§ Work instructions: In your copy, reproduce each entry exactly and include no picture.

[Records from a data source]
■ ■ ■ ■

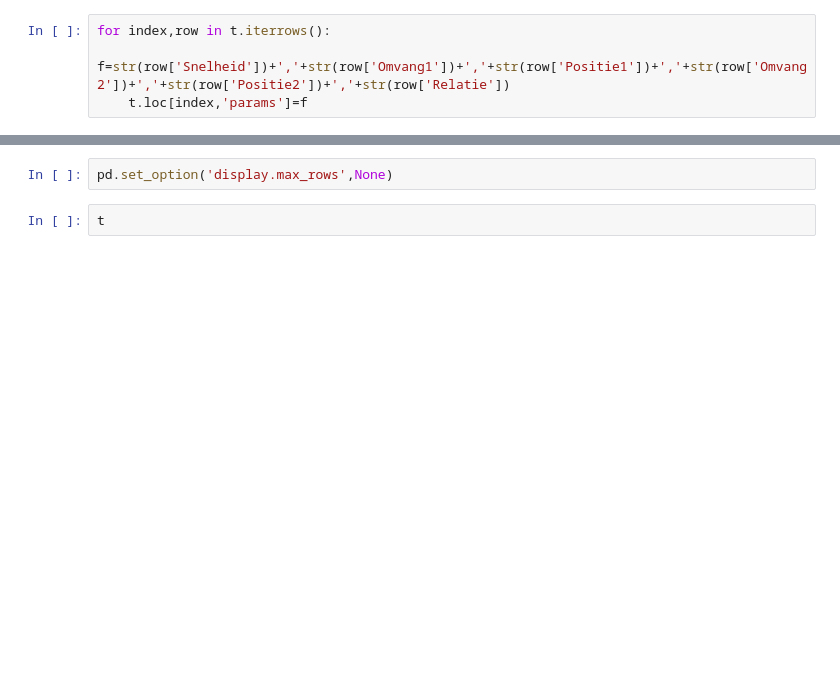
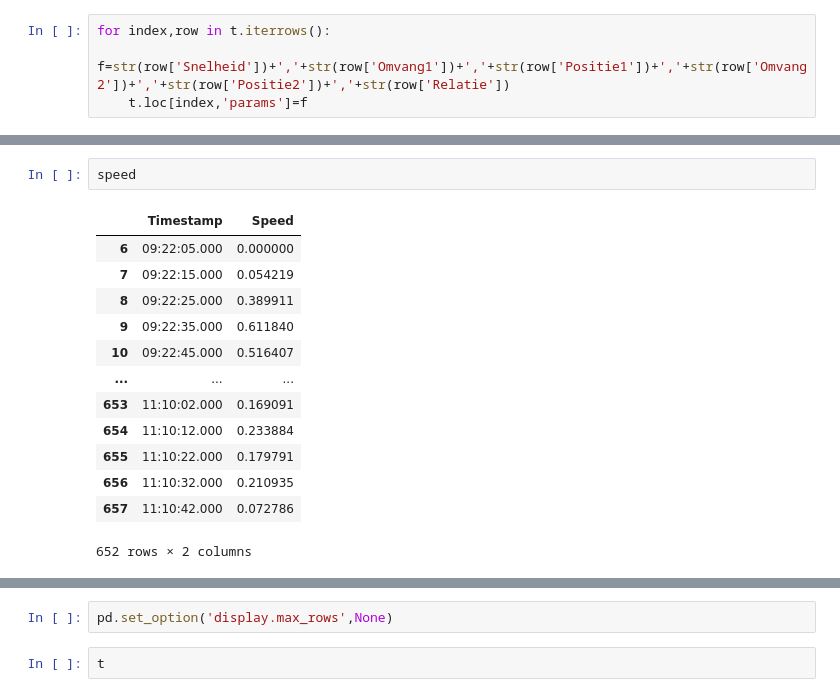
Before and after one commit to AmirHosseinJazz/Edmo_SwarmIntelligence, a Jupyter notebook: sampling/finding_auth_fast.ipynb, the cells around one changed output, grey strips where cells are left out. Saved outputs shown, nothing was run; the diff lists cells and outputs as text; blank space fills up the shorter version.

```diff
--- a/sampling/finding_auth_fast.ipynb
+++ b/sampling/finding_auth_fast.ipynb
@@ -36,3 +20,19 @@ t
+# %%
+speed
+# %% [output]
+|  | Timestamp | Speed |
+| 6 | 09:22:05.000 | 0.000000 |
+| 7 | 09:22:15.000 | 0.054219 |
+| 8 | 09:22:25.000 | 0.389911 |
+| 9 | 09:22:35.000 | 0.611840 |
+| 10 | 09:22:45.000 | 0.516407 |
+| ... | ... | ... |
+| 653 | 11:10:02.000 | 0.169091 |
+| 654 | 11:10:12.000 | 0.233884 |
+| 655 | 11:10:22.000 | 0.179791 |
+| 656 | 11:10:32.000 | 0.210935 |
+| 657 | 11:10:42.000 | 0.072786 |
+652 rows × 2 columns
 # %%
 for j in t.params.unique():
     speeds=(t[t['params']==j].Speed)
```
Also changed, not shown: parts of 4 cells of this notebook, 4 other files.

■ ■ ■ ■

§ Written reply:
Before and after one commit to AmirHosseinJazz/Edmo_SwarmIntelligence, a Jupyter notebook: sampling/finding_auth_fast.ipynb, the cells around one changed output, grey strips where cells are left out. Saved outputs shown, nothing was run; the diff lists cells and outputs as text; blank space fills up the shorter version.

```diff
--- a/sampling/finding_auth_fast.ipynb
+++ b/sampling/finding_auth_fast.ipynb
@@ -36,3 +20,19 @@ t
+# %%
+speed
+# %% [output]
+|  | Timestamp | Speed |
+| 6 | 09:22:05.000 | 0.000000 |
+| 7 | 09:22:15.000 | 0.054219 |
+| 8 | 09:22:25.000 | 0.389911 |
+| 9 | 09:22:35.000 | 0.611840 |
+| 10 | 09:22:45.000 | 0.516407 |
+| ... | ... | ... |
+| 653 | 11:10:02.000 | 0.169091 |
+| 654 | 11:10:12.000 | 0.233884 |
+| 655 | 11:10:22.000 | 0.179791 |
+| 656 | 11:10:32.000 | 0.210935 |
+| 657 | 11:10:42.000 | 0.072786 |
+652 rows × 2 columns
 # %%
 for j in t.params.unique():
     speeds=(t[t['params']==j].Speed)
```
Also changed, not shown: parts of 4 cells of this notebook, 4 other files.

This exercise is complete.